── SOURCE RECORDS

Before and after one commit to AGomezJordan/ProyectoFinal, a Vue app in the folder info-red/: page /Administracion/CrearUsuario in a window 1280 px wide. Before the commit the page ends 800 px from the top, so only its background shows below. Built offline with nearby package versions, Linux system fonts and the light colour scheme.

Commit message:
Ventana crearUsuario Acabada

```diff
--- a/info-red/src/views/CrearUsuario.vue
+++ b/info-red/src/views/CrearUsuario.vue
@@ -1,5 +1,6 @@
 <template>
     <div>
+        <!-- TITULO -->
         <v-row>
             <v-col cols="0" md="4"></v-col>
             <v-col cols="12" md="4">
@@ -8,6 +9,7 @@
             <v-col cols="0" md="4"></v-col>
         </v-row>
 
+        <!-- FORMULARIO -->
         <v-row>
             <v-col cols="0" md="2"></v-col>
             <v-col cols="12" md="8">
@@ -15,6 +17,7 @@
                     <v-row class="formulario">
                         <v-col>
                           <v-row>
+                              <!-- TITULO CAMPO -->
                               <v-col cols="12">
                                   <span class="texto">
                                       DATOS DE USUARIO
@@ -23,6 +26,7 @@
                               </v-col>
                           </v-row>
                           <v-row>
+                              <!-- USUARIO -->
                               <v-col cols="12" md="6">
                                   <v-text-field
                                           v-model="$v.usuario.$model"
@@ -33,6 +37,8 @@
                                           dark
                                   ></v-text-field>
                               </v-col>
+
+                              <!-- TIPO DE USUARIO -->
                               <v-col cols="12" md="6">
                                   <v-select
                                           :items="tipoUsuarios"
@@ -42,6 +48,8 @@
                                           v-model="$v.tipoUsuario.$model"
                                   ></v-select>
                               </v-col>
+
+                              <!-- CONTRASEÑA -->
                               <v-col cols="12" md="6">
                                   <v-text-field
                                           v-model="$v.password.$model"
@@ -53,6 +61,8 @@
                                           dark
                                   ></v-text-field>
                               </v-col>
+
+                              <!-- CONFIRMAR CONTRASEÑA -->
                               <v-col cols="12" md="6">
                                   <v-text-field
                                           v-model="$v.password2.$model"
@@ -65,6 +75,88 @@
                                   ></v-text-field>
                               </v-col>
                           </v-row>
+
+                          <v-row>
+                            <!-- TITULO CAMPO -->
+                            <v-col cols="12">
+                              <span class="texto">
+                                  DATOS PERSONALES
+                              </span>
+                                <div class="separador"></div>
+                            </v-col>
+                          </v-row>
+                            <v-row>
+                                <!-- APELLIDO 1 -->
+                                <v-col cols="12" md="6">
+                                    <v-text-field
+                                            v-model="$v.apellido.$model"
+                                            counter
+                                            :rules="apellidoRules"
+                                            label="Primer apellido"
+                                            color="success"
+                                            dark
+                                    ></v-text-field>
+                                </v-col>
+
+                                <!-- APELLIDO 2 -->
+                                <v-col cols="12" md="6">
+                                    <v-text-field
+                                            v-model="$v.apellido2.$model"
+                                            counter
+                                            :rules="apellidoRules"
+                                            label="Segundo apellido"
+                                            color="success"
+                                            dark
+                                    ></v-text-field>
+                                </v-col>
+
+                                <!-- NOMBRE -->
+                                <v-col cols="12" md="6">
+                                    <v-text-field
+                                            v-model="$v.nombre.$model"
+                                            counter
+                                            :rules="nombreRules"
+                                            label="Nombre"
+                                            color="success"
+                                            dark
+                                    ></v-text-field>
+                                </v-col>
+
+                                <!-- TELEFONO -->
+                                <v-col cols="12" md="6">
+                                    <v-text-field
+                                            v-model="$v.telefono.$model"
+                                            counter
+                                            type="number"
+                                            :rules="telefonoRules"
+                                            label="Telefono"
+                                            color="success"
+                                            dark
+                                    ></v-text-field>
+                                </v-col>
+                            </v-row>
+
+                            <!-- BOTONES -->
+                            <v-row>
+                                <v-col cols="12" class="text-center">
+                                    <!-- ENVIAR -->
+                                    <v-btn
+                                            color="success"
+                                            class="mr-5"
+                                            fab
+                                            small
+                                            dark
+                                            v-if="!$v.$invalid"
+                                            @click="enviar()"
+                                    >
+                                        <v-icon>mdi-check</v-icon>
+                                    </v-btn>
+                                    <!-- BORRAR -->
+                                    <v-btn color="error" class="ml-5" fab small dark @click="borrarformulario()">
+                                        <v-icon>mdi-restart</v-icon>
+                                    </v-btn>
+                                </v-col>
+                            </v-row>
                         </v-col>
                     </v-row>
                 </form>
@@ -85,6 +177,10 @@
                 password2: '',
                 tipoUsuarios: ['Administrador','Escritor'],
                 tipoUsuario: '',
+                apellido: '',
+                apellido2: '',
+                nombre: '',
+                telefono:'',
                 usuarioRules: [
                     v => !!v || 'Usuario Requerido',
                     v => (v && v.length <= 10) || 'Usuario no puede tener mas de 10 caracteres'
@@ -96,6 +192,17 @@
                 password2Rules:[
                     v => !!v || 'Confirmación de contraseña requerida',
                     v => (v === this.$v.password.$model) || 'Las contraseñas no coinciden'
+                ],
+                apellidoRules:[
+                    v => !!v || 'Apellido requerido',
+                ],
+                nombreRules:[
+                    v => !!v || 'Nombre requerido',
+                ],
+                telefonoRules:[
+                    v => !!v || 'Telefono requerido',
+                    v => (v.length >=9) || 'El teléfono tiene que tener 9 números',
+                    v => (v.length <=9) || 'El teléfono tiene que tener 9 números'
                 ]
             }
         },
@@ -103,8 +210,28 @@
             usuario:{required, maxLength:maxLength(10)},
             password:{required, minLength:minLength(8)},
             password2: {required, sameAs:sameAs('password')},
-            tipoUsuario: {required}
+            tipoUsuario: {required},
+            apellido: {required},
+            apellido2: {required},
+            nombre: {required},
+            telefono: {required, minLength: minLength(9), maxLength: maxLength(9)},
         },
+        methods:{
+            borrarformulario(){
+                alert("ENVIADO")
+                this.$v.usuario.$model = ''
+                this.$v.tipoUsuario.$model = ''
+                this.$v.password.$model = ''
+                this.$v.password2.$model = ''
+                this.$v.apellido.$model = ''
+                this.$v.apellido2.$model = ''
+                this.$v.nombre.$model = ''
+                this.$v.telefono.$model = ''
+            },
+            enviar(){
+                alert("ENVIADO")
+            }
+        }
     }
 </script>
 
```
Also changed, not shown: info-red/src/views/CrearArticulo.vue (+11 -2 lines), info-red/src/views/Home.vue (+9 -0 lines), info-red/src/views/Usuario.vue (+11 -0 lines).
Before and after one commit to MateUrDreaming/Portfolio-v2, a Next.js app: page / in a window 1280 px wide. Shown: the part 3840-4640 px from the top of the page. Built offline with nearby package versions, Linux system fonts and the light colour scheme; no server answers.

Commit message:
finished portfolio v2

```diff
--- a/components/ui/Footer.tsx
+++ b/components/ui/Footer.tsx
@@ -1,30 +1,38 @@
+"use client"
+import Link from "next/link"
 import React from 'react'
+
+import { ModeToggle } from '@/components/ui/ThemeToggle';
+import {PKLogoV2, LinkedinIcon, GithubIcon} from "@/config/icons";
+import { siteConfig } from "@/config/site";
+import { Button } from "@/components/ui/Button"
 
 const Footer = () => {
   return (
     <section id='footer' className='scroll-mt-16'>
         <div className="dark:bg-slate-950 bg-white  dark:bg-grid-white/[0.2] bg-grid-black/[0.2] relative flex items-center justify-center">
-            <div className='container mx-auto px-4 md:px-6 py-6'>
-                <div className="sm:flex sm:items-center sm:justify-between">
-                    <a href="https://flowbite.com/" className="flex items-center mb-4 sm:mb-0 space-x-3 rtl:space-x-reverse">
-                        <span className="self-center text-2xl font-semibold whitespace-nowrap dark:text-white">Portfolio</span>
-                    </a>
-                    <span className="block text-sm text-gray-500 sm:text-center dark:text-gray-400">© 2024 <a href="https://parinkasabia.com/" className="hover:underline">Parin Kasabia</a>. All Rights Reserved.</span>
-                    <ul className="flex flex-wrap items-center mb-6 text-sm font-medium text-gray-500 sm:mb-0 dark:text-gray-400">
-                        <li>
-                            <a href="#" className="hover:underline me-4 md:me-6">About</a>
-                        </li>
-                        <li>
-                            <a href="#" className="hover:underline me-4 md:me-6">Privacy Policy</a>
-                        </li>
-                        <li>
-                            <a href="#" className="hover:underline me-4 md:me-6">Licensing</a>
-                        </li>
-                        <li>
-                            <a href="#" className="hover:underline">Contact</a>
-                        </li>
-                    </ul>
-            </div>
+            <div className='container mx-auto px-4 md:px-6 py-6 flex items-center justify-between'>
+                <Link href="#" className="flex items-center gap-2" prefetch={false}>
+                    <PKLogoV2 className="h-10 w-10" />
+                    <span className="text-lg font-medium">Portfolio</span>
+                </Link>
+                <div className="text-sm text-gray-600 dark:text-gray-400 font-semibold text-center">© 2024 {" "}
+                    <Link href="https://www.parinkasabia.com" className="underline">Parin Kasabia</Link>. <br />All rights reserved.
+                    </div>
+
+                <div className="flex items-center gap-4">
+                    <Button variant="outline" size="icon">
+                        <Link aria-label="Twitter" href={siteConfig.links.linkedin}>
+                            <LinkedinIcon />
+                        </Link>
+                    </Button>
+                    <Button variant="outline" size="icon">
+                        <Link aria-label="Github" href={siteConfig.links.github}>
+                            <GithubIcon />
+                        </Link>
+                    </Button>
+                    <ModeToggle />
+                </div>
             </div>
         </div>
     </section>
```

────

● **TASK DESCRIPTION**
Some lines contain the word "this". Pull each one out of the listing.

● **OUTPUT BELOW**
                     v => (v === this.$v.password.$model) || 'Las contraseñas no coinciden'
+                this.$v.usuario.$model = ''
+                this.$v.tipoUsuario.$model = ''
+                this.$v.password.$model = ''
+                this.$v.password2.$model = ''
+                this.$v.apellido.$model = ''
+                this.$v.apellido2.$model = ''
+                this.$v.nombre.$model = ''
+                this.$v.telefono.$model = ''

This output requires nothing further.